Check every line of the entries for the string "const" and return the ones that contain it.

<<<<

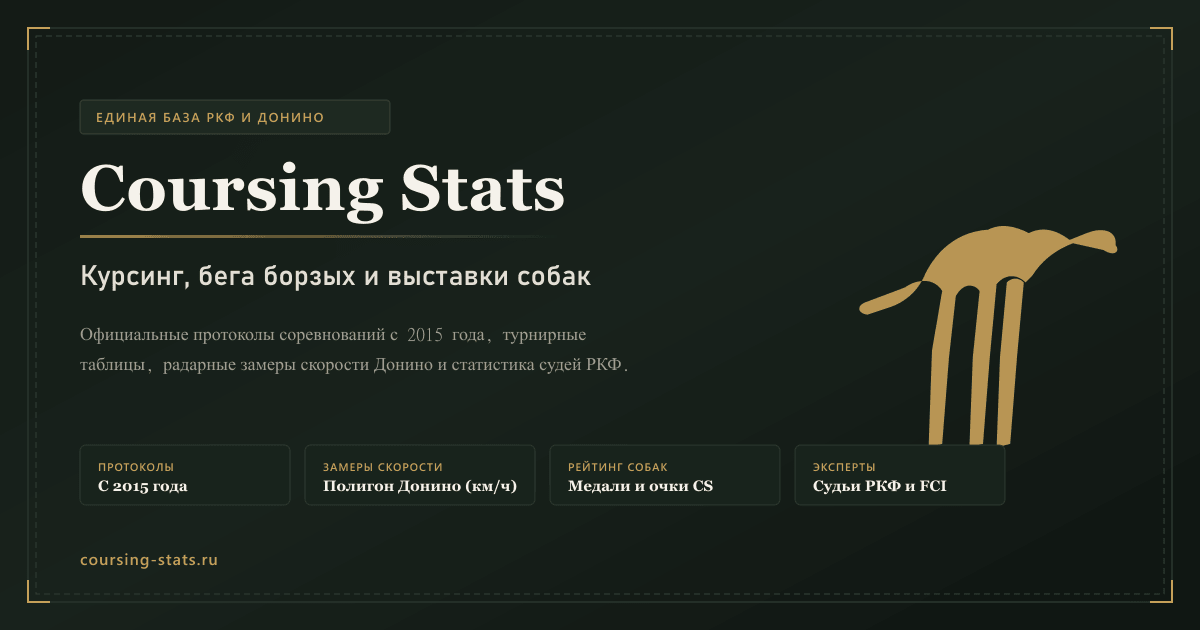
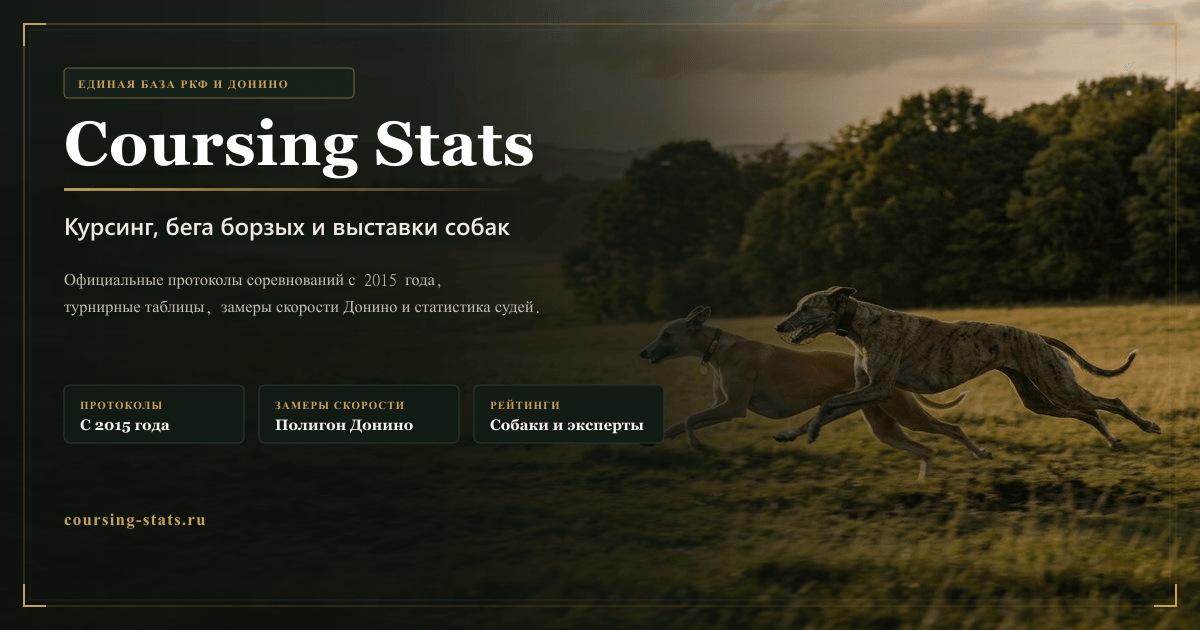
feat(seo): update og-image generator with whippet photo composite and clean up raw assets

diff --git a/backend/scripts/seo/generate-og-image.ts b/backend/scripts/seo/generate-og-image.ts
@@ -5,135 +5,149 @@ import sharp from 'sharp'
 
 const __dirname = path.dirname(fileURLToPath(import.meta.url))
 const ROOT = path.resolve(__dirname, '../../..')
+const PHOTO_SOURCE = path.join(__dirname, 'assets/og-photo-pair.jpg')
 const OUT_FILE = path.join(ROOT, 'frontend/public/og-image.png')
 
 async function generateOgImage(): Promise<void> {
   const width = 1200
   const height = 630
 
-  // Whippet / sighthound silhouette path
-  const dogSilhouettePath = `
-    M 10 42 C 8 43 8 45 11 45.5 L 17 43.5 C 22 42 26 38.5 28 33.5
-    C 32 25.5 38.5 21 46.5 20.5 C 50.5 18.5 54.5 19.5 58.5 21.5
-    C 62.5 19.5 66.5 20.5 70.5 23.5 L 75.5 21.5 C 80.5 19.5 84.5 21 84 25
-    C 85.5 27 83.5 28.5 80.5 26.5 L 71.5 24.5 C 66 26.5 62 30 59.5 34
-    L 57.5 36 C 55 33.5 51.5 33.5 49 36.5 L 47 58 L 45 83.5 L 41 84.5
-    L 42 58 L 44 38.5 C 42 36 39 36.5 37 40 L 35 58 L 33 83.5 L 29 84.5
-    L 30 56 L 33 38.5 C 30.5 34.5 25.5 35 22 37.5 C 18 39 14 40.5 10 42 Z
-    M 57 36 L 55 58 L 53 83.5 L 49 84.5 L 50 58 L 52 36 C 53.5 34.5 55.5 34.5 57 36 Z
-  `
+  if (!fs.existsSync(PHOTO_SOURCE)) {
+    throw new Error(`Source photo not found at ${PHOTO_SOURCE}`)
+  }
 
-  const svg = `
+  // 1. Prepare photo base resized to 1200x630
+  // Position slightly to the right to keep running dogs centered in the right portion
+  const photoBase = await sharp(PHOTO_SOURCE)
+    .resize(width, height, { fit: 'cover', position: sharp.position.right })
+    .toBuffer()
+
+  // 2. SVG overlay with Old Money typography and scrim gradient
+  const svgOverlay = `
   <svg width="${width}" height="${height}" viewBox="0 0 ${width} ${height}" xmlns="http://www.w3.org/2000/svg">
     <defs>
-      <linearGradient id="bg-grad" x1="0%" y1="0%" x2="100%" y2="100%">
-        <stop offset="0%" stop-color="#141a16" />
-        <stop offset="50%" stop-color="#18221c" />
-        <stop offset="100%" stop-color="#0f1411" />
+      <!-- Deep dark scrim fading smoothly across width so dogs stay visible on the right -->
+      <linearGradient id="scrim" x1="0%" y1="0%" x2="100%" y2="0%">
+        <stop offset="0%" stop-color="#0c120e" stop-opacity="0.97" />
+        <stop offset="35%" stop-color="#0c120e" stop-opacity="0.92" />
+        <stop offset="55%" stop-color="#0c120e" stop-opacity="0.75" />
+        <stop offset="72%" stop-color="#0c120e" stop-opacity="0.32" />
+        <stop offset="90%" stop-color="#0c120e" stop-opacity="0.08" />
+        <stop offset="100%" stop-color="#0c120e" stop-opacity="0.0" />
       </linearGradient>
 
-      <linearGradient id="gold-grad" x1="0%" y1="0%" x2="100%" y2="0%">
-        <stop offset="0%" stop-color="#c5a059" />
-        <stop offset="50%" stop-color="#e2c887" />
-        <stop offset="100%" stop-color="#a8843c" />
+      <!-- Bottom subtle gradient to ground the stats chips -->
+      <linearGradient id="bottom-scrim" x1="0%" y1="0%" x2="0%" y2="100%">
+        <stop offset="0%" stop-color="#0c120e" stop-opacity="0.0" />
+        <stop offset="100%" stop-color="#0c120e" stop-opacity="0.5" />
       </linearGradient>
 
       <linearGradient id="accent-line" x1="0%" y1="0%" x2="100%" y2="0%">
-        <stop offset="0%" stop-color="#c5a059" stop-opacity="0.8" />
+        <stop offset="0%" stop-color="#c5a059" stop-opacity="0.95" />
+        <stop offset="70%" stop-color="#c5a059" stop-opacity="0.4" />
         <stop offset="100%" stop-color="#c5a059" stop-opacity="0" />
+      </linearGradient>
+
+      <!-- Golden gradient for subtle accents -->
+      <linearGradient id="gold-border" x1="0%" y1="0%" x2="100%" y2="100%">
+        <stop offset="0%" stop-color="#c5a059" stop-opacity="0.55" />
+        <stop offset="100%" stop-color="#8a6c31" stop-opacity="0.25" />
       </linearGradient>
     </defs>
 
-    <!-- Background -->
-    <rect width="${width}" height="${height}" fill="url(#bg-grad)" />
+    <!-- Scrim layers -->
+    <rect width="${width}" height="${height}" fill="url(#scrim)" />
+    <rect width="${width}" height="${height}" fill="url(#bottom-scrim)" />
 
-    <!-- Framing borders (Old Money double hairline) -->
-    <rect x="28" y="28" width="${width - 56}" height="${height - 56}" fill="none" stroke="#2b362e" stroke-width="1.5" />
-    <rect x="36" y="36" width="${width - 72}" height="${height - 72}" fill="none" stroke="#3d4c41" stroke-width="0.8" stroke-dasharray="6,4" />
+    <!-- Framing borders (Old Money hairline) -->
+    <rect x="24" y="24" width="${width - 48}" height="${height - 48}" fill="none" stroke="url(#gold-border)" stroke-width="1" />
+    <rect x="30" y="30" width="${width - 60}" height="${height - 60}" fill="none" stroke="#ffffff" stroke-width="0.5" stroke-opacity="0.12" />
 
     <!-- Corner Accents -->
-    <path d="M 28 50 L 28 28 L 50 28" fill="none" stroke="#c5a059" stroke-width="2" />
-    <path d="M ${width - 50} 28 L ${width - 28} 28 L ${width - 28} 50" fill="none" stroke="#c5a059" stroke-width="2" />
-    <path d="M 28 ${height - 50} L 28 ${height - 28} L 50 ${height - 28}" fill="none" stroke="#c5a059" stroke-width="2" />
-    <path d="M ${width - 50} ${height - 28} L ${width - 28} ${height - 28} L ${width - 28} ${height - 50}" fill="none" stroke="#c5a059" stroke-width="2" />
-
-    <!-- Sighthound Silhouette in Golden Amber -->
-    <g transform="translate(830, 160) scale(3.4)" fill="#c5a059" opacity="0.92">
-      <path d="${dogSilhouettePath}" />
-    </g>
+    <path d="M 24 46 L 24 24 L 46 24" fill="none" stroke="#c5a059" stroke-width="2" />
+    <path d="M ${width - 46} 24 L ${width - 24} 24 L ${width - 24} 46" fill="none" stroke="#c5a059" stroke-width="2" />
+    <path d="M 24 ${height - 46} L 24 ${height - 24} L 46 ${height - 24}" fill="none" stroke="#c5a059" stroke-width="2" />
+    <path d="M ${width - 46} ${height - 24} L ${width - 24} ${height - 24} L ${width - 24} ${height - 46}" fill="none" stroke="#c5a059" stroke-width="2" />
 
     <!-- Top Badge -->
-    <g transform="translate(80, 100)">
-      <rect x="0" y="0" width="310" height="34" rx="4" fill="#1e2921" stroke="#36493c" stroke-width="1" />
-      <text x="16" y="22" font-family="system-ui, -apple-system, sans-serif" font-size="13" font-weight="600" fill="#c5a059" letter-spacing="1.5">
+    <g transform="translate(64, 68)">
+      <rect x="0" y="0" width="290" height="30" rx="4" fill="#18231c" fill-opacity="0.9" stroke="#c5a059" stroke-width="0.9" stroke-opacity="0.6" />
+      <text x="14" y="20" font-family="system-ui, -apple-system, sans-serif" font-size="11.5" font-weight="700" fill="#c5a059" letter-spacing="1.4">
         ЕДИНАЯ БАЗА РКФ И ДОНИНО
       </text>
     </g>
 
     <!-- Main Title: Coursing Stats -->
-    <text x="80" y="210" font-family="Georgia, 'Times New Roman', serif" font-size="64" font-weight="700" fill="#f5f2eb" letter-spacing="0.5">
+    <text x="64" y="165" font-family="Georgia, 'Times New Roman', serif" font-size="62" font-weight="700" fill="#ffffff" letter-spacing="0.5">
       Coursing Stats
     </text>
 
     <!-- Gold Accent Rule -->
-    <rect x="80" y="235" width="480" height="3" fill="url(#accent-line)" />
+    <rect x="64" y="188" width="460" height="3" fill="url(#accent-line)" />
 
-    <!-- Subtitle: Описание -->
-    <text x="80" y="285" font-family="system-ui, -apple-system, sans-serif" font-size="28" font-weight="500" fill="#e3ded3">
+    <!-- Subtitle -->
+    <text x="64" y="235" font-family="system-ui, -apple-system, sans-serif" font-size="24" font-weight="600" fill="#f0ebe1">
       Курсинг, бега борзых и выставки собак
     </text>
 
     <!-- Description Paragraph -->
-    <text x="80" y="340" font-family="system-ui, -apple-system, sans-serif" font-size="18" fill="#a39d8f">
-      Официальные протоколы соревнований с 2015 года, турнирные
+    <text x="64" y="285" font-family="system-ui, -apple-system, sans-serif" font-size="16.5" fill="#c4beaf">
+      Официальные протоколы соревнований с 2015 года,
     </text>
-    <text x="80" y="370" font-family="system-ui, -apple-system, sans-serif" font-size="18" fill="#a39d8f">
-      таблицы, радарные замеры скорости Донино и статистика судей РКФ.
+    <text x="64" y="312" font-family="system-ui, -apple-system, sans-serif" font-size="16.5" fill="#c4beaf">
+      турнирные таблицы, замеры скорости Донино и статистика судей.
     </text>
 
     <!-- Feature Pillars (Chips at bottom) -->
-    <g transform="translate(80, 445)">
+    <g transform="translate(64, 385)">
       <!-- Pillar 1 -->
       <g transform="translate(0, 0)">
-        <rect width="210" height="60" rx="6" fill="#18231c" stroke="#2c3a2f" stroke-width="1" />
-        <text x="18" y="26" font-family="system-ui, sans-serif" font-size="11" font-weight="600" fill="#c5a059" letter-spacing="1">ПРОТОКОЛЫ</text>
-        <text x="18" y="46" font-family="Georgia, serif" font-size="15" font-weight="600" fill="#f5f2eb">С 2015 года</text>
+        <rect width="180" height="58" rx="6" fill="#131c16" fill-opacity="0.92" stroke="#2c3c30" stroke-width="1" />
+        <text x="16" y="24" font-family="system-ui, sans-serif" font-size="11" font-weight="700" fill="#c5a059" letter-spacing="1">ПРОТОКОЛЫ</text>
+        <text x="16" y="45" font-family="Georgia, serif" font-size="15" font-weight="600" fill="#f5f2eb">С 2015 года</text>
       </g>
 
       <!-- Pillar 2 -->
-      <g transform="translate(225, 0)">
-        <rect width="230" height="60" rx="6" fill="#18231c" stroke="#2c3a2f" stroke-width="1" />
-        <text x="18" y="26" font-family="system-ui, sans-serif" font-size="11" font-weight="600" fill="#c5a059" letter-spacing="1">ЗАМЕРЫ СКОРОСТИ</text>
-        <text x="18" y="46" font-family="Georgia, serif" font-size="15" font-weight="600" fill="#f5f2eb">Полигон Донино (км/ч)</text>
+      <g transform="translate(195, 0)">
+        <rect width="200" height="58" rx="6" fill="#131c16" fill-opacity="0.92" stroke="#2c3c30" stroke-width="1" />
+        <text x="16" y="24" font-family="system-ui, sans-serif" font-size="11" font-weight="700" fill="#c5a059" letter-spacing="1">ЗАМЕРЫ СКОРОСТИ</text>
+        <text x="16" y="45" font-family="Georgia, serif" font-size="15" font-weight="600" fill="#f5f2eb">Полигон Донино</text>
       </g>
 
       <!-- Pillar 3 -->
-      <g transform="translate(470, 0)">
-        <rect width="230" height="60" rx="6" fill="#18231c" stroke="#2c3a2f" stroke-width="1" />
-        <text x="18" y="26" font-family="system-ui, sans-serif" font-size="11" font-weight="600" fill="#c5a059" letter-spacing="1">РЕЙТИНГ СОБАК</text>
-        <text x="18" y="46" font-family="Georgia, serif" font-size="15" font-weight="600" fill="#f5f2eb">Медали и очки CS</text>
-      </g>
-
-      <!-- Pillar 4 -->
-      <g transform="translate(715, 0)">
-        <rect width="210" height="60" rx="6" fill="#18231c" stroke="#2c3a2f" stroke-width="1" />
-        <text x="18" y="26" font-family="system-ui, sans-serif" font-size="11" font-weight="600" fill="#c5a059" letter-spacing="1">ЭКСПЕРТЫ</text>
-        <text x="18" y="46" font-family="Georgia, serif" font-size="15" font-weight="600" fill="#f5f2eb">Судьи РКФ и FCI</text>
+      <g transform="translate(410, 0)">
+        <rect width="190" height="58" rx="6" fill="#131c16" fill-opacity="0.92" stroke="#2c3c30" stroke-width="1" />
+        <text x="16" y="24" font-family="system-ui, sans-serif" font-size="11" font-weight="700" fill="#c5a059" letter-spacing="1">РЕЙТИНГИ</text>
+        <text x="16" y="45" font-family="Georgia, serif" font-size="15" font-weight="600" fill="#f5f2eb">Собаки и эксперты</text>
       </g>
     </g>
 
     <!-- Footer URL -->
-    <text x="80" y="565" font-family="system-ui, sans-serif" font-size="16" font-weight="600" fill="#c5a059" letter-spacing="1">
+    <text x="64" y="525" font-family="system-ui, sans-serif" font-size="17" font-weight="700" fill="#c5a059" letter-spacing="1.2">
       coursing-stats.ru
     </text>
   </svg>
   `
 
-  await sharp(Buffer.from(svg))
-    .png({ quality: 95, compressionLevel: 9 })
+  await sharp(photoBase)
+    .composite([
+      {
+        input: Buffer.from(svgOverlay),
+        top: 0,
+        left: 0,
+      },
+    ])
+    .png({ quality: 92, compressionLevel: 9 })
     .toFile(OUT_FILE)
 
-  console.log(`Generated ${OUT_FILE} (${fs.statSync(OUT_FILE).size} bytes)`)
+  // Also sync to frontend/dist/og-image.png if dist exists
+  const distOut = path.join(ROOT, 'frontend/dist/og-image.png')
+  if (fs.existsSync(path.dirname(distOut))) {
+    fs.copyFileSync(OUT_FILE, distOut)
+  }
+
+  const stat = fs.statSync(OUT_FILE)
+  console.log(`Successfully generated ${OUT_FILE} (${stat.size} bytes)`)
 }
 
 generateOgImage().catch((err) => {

>>>>

- RESPONSE
 const __dirname = path.dirname(fileURLToPath(import.meta.url))
 const ROOT = path.resolve(__dirname, '../../..')
+const PHOTO_SOURCE = path.join(__dirname, 'assets/og-photo-pair.jpg')
 const OUT_FILE = path.join(ROOT, 'frontend/public/og-image.png')
   const width = 1200
   const height = 630
-  const dogSilhouettePath = `
-  const svg = `
+  const photoBase = await sharp(PHOTO_SOURCE)
+  const svgOverlay = `
+  const distOut = path.join(ROOT, 'frontend/dist/og-image.png')
+  const stat = fs.statSync(OUT_FILE)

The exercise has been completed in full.